The top speed is a relatively modest 108 mph, and the 0-62 mph acceleration time of just under 12 seconds is adequate but not exactly rapid.
The origins of the Chevrolet Aveo are deceptive. With that distinctive Chevy golden bow-tie badge on its nose, this is a car that you might well expect to have come from the United States. Not so: it is built in South Korea, a budget supermini with its roots in the now-defunct Daewoo brand that was owned by General Motors.
This car’s predecessor was the Daewoo Kalos, but that was before GM replaced it with a new model and rebadged it as a Chevrolet. The Aveo is a five-door hatchback supermini, intended to woo buyers away from similar sized European superminis such as the Ford Fiesta, Vauxhall Corsa and Renault Clio.
The Aveo is available with either petrol or diesel engines, in a price range from £9,995 to £13,615. The version we test here is the interesting high-economy Ecodiesel, with a £12,795 price tag and an impressive combined fuel economy figure of 78.4 mpg, making it one of the most frugal cars on the market.

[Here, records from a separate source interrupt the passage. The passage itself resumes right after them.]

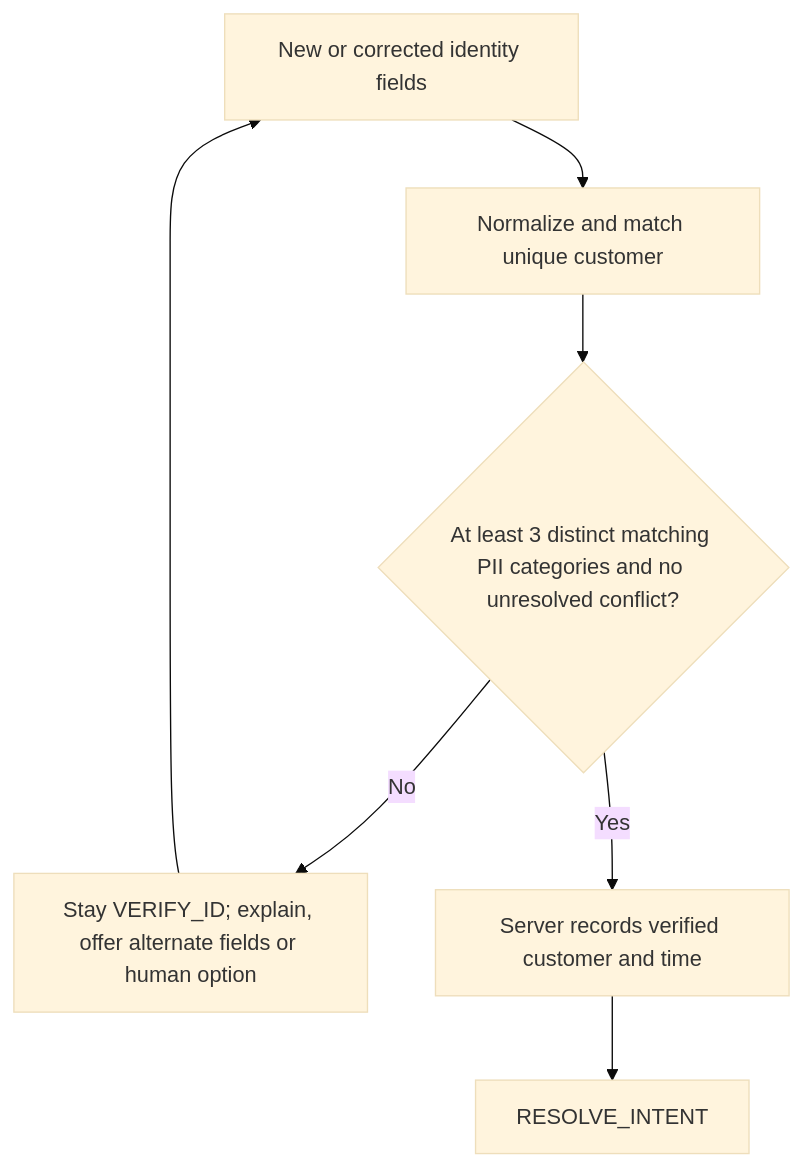
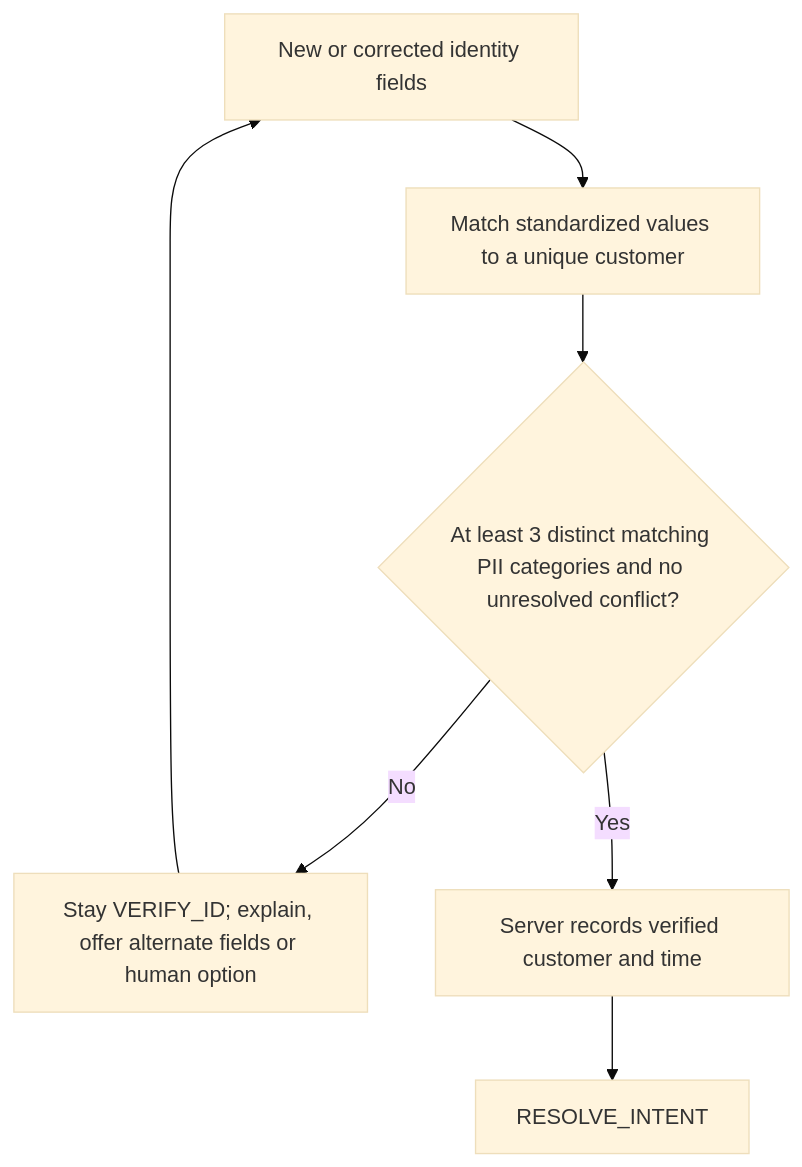
Before and after one commit to XinhaoTheo/insurance-claims-sop-agent: the fourth of 10 diagrams in docs/architecture.md, drawn with Mermaid (base theme). The commit also changed other lines of this file, not shown here.

Commit message:
docs: clarify identity validation

````diff
--- a/docs/architecture.md
+++ b/docs/architecture.md
@@ -87,9 +89,9 @@
 ```mermaid
 flowchart TD
-    Input["New or corrected identity fields"] --> Match["Normalize and match unique customer"]
+    Input["New or corrected identity fields"] --> Match["Match standardized values to a unique customer"]
     Match --> Gate{"At least 3 distinct matching PII categories and no unresolved conflict?"}
     Gate -->|No| Stay["Stay VERIFY_ID; explain, offer alternate fields or human option"]
     Stay --> Input
     Gate -->|Yes| Verified["Server records verified customer and time"]
     Verified --> Next["RESOLVE_INTENT"]
 ```
````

Chevrolet has 93 UK dealers and a four model range. As well as the Aveo, the range includes the Spark hatchback, boldly-styled Cruze saloon, the Orlando seven-seater MPV and the Captiva SUV. By the end of 2012 another five models are joining the Chevrolet stable: the Cruze estate car, Volt electric car, and the high-performance muscle cars, the Camaro and Corvette.
The Aveo is no ball of fire, but it performs quite reasonably for a small, modestly powered car. The 1.3 litre diesel engine is a 16-valve unit with a 94 bhp power output peaking at 4,000 rpm, and 140 lb ft of torque between 1,750 and 2,500 rpm. On the road that translates into performance that is adequately lively for the type of car it is, but won’t excite any latent boy racer instinct in you.
The top speed is a relatively modest 108 mph, and the 0-62 mph acceleration time of just under 12 seconds is adequate but not exactly rapid. Power delivery is smooth and linear, though, and with judicious use of the gears to stoke the performance it is a perfectly pleasant little car to drive. It also has the advantage of far less frequent visits to the fuel pumps than most other cars. The CO2 output is 95 g/km, so there is no charge for the annual road tax disc, and the car is exempt from the London congestion charge.